> **TASK DETAILS**:
Gather each line of the records where "index" appears.

· · · · ·

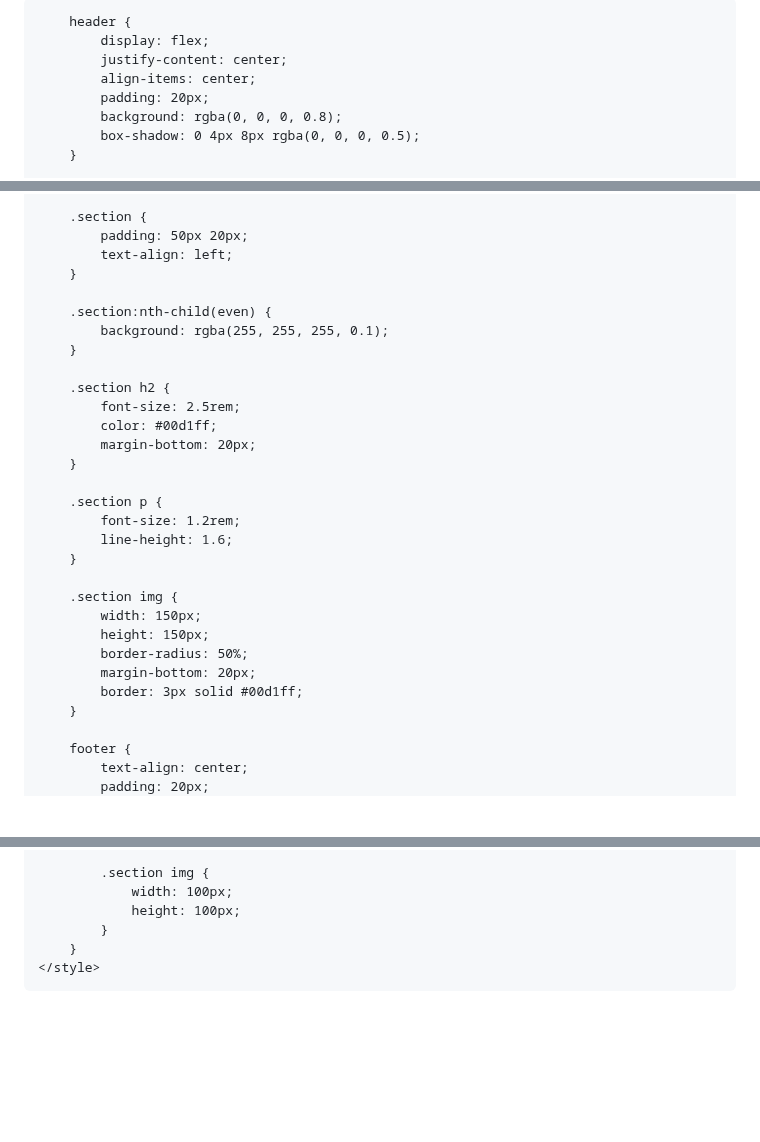
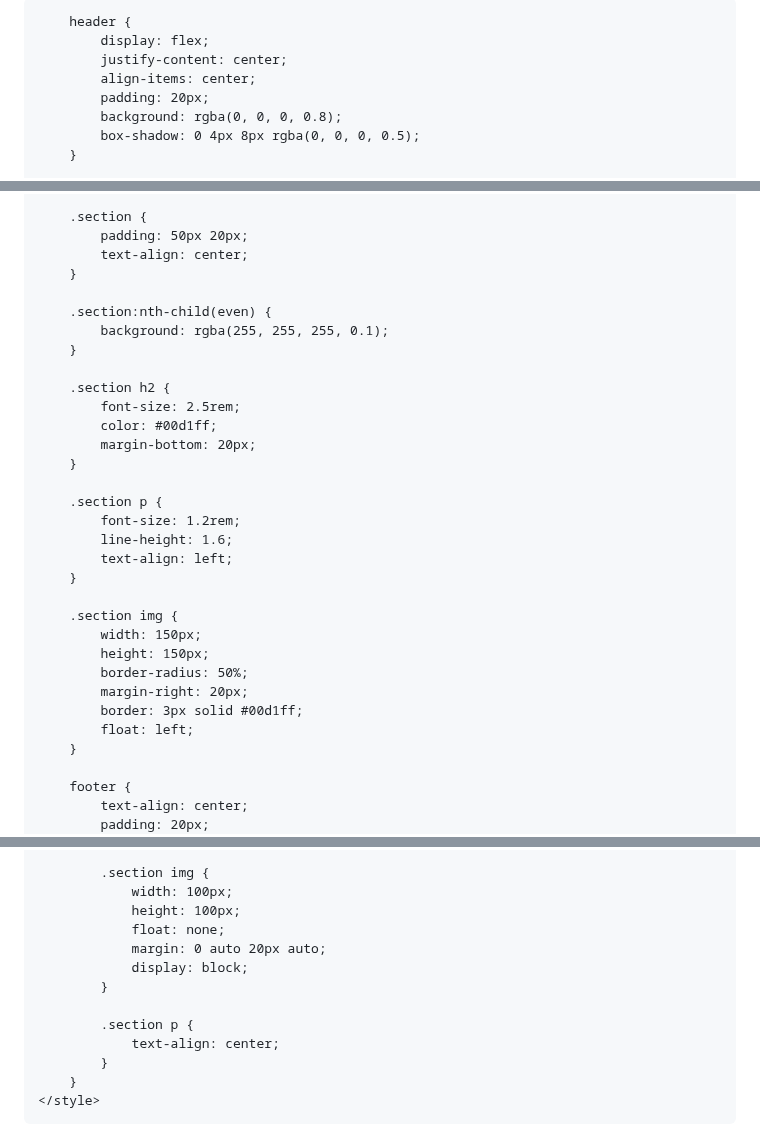
Before and after one commit to jmacaambac/jmwebsite, a Markdown page: index.md, 3 parts joined by grey strips. Rendered like a GitHub page; blank space fills up the shorter version.

```diff
--- a/index.md
+++ b/index.md
@@ -2,7 +2,7 @@
 <head>
     <meta charset="UTF-8">
     <meta name="viewport" content="width=device-width, initial-scale=1.0">
-    <title>MACAAMBAC PAGE</title>
+    <title>JADE P MACAAMBAC,CSP,CST,SO3</title>
     <style>
         body {
             margin: 0;
@@ -51,7 +51,7 @@
 
         .section {
             padding: 50px 20px;
-            text-align: left;
+            text-align: center;
         }
 
         .section:nth-child(even) {
@@ -67,14 +67,16 @@
         .section p {
             font-size: 1.2rem;
             line-height: 1.6;
+            text-align: left;
         }
 
         .section img {
             width: 150px;
             height: 150px;
             border-radius: 50%;
-            margin-bottom: 20px;
+            margin-right: 20px;
             border: 3px solid #00d1ff;
+            float: left;
         }
 
         footer {
@@ -116,6 +118,13 @@
             .section img {
                 width: 100px;
                 height: 100px;
+                float: none;
+                margin: 0 auto 20px auto;
+                display: block;
+            }
+
+            .section p {
+                text-align: center;
             }
         }
     </style>
```
Also changed, not shown: other parts of index.md (+1 -1 lines).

· · · · ·

> **COMPLETED TASK**:
Before and after one commit to jmacaambac/jmwebsite, a Markdown page: index.md, 3 parts joined by grey strips. Rendered like a GitHub page; blank space fills up the shorter version.
--- a/index.md
+++ b/index.md
Also changed, not shown: other parts of index.md (+1 -1 lines).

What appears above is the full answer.